:: RECORDS FOR THE EXERCISE ::

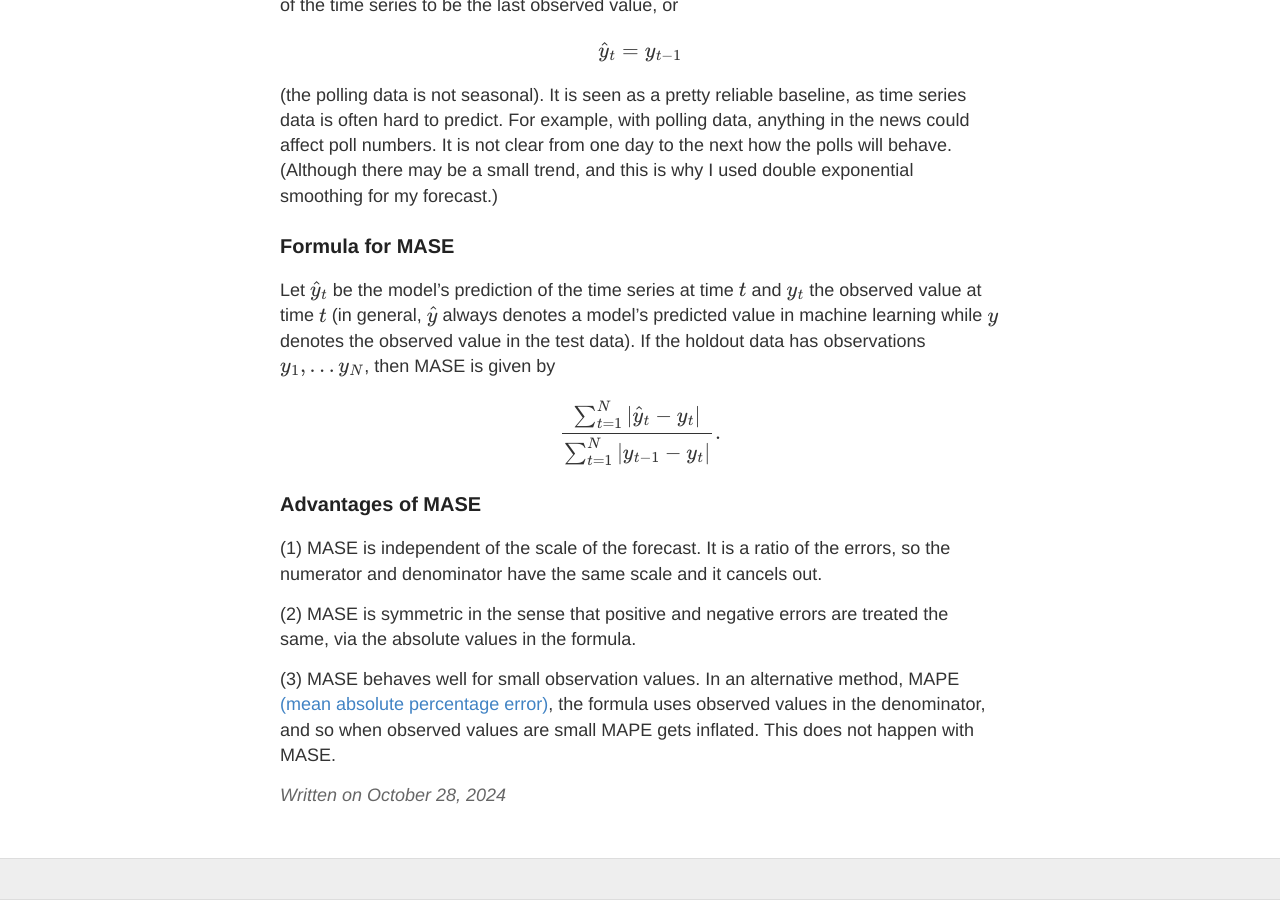
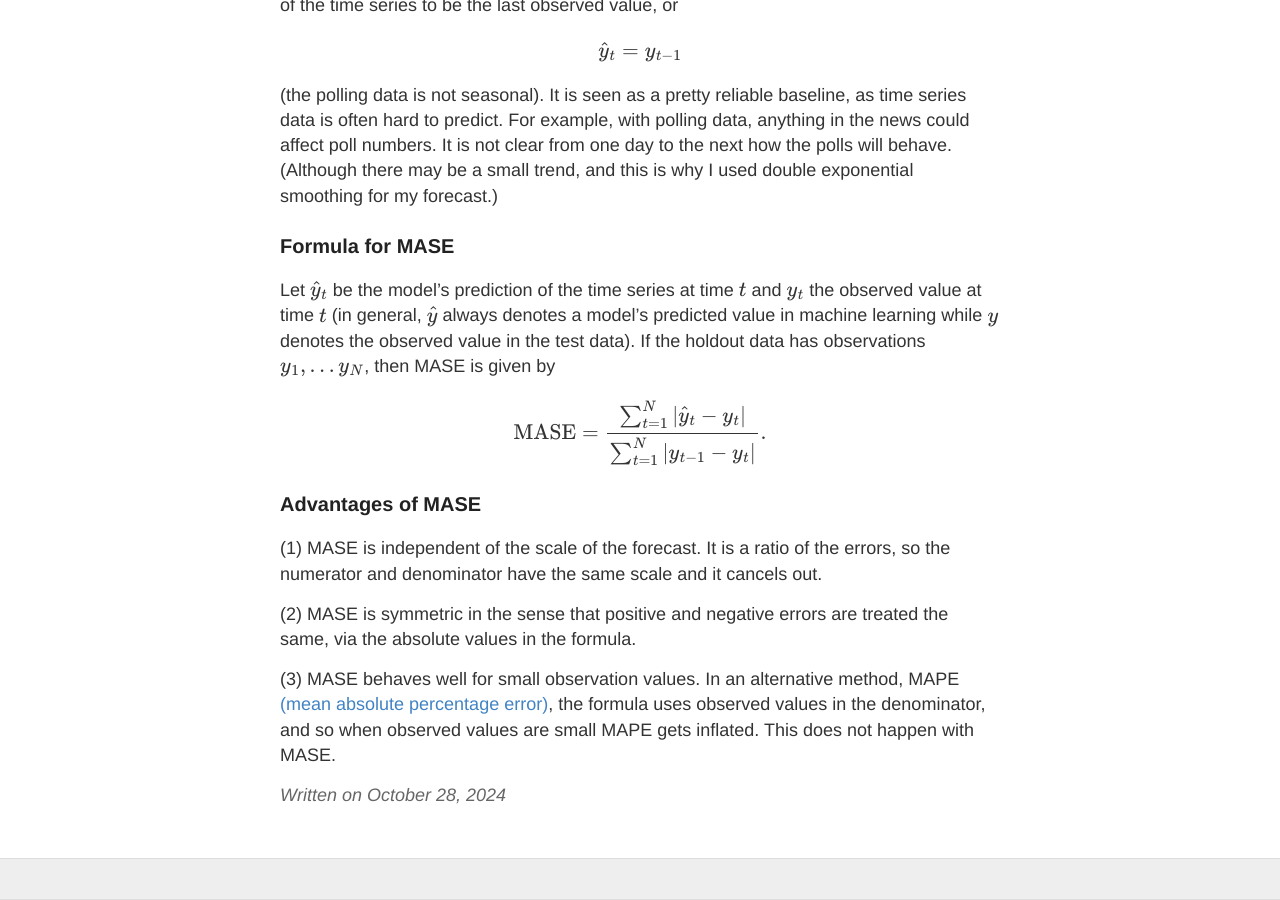
Before and after one commit to wh33les/codingblog, a Jekyll site: the page built from _posts/2024-10-28-Machine-Learning-MASE.md, in a window 1280 px wide and 900 px high, scrolled down 874 px. Built offline with Jekyll 4.4.1, drawn with Linux system fonts in a browser that asks for light colours; formulas are drawn with MathJax 3; comment, search, counter and statistics services are not loaded.

Commit message:
Small change to the latest blog post.

```diff
--- a/_posts/2024-10-28-Machine-Learning-MASE.md
+++ b/_posts/2024-10-28-Machine-Learning-MASE.md
@@ -21,7 +21,7 @@ $$\hat y_t = y_{t-1}$$
 
 Let $\hat y_t$ be the model's prediction of the time series at time $t$ and $y_t$ the observed value at time $t$ (in general, $\hat y$ always denotes a model's predicted value in machine learning while $y$ denotes the observed value in the test data).  If the holdout data has observations $y_1,\dots y_N$, then MASE is given by
 
-$$\frac{\sum_{t=1}^N|\hat y_t-y_t|}{\sum_{t=1}^N|y_{t-1}-y_t|}.$$
+$$\text{MASE} = \frac{\sum_{t=1}^N|\hat y_t-y_t|}{\sum_{t=1}^N|y_{t-1}-y_t|}.$$
 
 ### Advantages of MASE
 
```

:::

• YOUR INSTRUCTIONS:
Look through the material and find each line that includes "frac", then copy it.

• TASK ANSWER:
-$$\frac{\sum_{t=1}^N|\hat y_t-y_t|}{\sum_{t=1}^N|y_{t-1}-y_t|}.$$
+$$\text{MASE} = \frac{\sum_{t=1}^N|\hat y_t-y_t|}{\sum_{t=1}^N|y_{t-1}-y_t|}.$$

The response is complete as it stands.